It was a defeat for the Tea Party. The movement's candidate should have won and instead exited the race with little dignity and less grace. But should last rites now be performed over the Tea Party movement nationwide? Certainly not. The liberal precincts of the mainstream media gave it up for dead in May, then had to resurrect it after House Majority Leader Eric Cantor's shocking defeat. Now in June, the talking heads are just giving themselves whiplash.

Is the Tea Party dead … again? Not even close.

Let's put things in perspective, just in case anybody thinks Cochran's victory means entrenched GOP incumbents can rest easy.

First, McDaniel should have won this race outright on June 3 and probably would have but for a few terribly misguided supporters. They sought to disparage Cochran's marital conduct by surreptitiously filming his wife, who suffers from dementia, at her nursing home in Mississippi. In mid-May, the incident became public and quickly backfired. Although McDaniel denied any involvement, the incident killed his campaign’s then-gathering momentum at exactly the wrong time. Days later, he fell a hair short of winning the nomination.

Second, even as they rejoice over their successful rescue mission, the party's establishment pooh-bahs, consultants and donors should remember that their Mississippi gambit, helped along by African-Americans and other Democrats voting for Cochran, is not something they want to do often. The words of British General Henry Clinton after his costly victory at Bunker Hill come to mind: “A few more such victories would have shortly put an end to British dominion in America.”

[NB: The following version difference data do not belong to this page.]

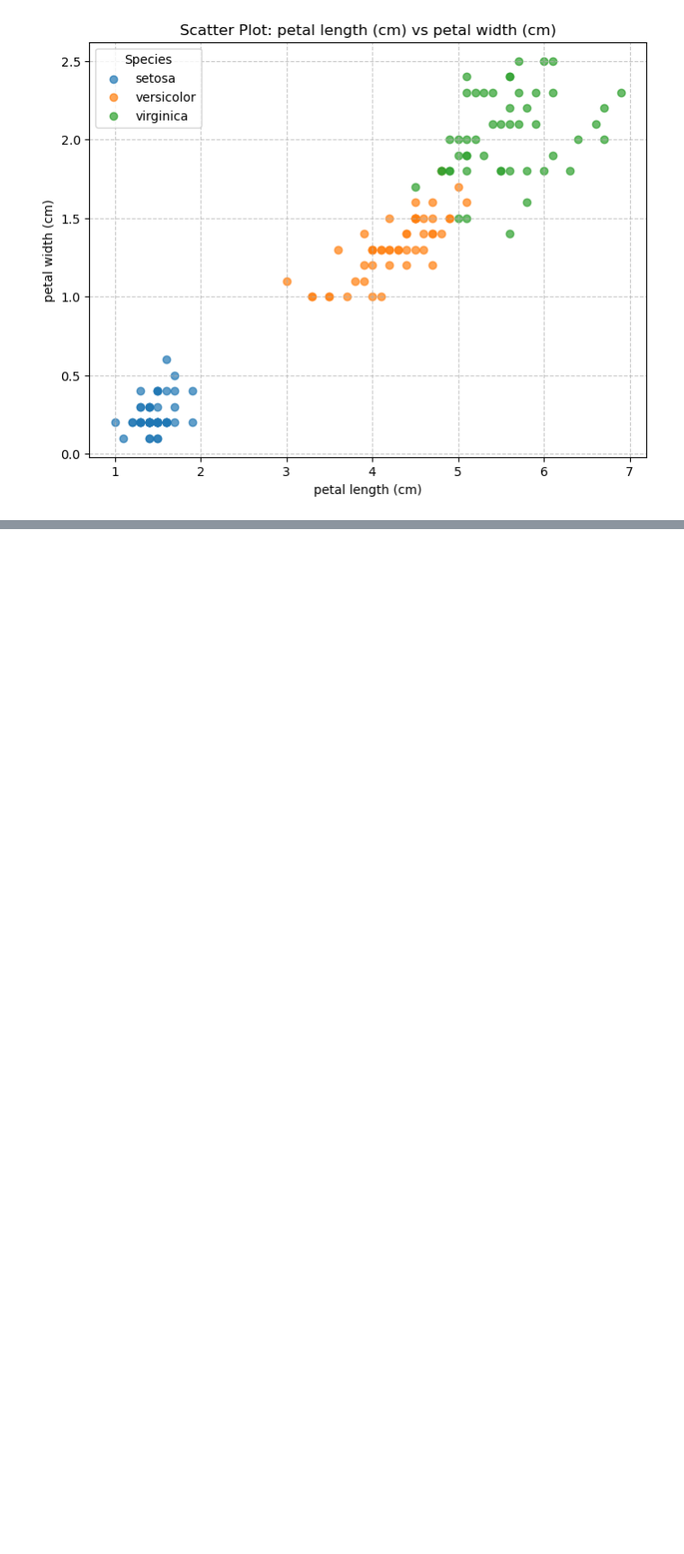
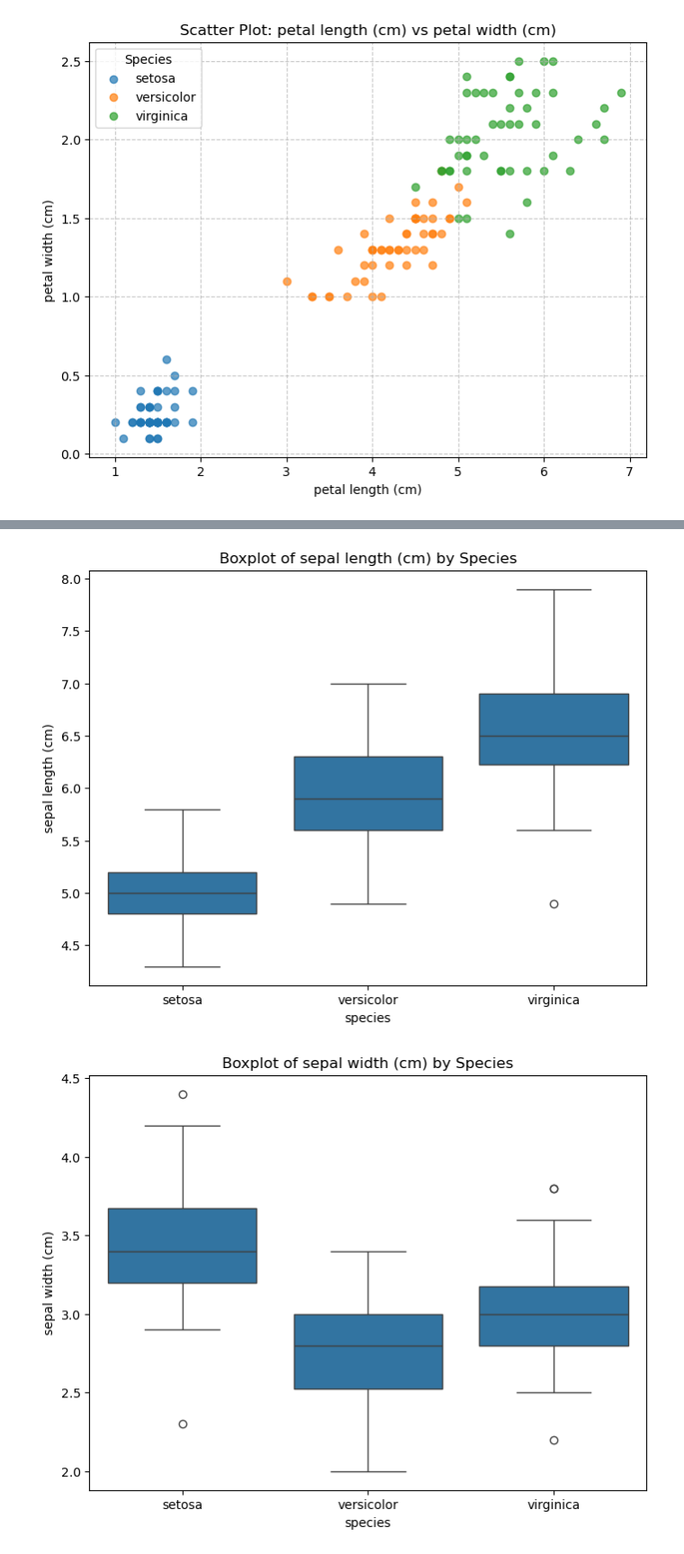
Before and after one commit to CGiardino/pands-project, a Jupyter notebook: analysis.ipynb, the cells around one changed output, grey strips where cells are left out. Shown at 90% size. Cells and saved outputs as stored; diff of their text form; code cells hidden in the pictures; blank space fills up the shorter version.

```diff
--- a/analysis.ipynb
+++ b/analysis.ipynb
@@ -137,0 +168,11 @@ for feature_x, feature_y in itertools.combinations(feature_names, 2):
+# %%
+# Generate boxplots for each feature
+for feature in feature_names:
+    plt.figure(figsize=(8, 6))
+    sns.boxplot(x='species', y=feature, data=iris_df)
+    plt.title(f'Boxplot of {feature} by Species')
+    plt.savefig(f'{feature.replace(" ", "_")}_boxplot.png')
+    plt.show()
+# %% [output]
+[figure, added]
+[figure, added]
```
Also changed, not shown: parts of 8 cells of this notebook, 8 other files.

Despite Cochran's win, races like the one just finished in Mississippi help explain why the ranks of the moderate Republican old guard have thinned in Congress over the years. For the party establishment, collaboration with conservatives has become the path of least resistance.

And the very same night Cochran eked out his victory, such collaboration was in fact deciding other races -- including in Colorado (where Rep. Cory Gardner easily won the GOP Senate nomination) and upstate New York's northern tier (where Elise Stefanik won with both conservative and establishment support).

The media's focus on rancorous Tea Party primaries often overshadows races where a true consensus nominee is identified, as with Senate races in Colorado, Montana, Iowa, and in coming months probably Georgia and Alaska as well. So yes, the national Tea Party groups funding some of these races took a serious loss on their campaign record. And yes, the GOP establishment won an unlikely victory under difficult conditions. But is the Tea Party dead … again? Not even close.